Starley Burn

Starley Burn ~ BUI W NT214859 1 0m

Starley Burn Harbour 1828 Knox/Forth Basin [misplaced at Aberdour]
Starley Burn 1856 OS 6 inch 1st edn [also Starleyburn; see discussion]

The derivation of Starley is not at all clear. If it is a compound containing Sc lea ‘tilled ground now pasture, open grassland’, the first element may be Sc star ‘sedge, bent or other coarse grass’, possibly also ‘land covered with sedges, etc.; marshy ground’ (DOST). Alternatively, it may be Sc star(e), starr ‘starling’ (DOST).

OS Name Book under Starleyburn has: ‘A few cottages and gardens and a small Harbourused for shipping Limestonefrom the different Lime Quarries in the vicinity’ (134, 64); and under the burn-name Starley Burn it has: ‘A small stream issuing near the Nine Lumsand flowing into the Harbour at Starleyburn. It gives the latter name to the cottages and Harbour that bear it’ (134, 68). These are the only Starley-names in OS Name Books.

The ‘small habour’ of Starleyburn is now extremely dilapidated.
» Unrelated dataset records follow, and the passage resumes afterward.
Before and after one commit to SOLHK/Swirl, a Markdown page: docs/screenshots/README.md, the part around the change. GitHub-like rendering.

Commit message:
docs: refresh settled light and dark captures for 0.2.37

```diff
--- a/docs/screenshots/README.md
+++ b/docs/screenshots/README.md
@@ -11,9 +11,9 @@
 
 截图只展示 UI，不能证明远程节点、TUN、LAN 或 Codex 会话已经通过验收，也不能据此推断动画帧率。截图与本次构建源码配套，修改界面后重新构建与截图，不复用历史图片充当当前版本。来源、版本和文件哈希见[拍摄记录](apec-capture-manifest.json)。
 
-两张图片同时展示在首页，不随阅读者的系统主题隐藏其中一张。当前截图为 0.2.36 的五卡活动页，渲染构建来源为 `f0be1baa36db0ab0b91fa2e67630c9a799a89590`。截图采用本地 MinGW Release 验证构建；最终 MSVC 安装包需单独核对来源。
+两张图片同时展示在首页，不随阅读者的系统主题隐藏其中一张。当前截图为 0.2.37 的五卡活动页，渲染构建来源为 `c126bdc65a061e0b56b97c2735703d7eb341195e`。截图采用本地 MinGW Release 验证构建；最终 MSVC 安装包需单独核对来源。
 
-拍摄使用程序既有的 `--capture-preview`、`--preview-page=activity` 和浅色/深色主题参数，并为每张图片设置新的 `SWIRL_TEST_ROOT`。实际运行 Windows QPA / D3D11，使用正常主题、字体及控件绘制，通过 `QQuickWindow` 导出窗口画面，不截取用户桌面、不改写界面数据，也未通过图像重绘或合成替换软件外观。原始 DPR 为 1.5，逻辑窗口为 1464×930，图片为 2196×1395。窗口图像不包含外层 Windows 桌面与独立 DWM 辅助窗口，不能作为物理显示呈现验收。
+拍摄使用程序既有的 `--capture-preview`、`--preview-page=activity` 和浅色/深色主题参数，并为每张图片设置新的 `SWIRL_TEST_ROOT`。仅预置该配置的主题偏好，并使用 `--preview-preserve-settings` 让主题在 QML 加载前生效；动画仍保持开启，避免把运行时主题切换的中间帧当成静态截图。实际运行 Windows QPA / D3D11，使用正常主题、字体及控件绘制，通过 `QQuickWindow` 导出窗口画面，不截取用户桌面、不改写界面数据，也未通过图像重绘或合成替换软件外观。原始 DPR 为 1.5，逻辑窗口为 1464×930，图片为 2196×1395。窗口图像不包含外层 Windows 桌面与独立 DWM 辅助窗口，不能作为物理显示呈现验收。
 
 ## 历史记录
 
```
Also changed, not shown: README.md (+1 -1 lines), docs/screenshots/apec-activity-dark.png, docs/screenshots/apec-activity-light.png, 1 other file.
It lies at the above NGR a short distance west of the small still functioning harbour shown on modern OS maps simply as ‘Harbour’, and on OS 6 inch 1st edn as Carron Harbour, a ‘small Harbour in the Firth of Forth at Starleyburn frequented by small Vessels for the Conveyance of Limestone for the Carron Iron WorksCo.’ (OS Name Book 135, 47).

The Starley Burn is also known as the Petrifying Stream on account of its high lime-content, which gives any objects placed in it a hard, stone-like crust.

It has also given rise to the OS Pathf. house-name Starley Hall (NT212859).

This place-name appeared in printed volume 1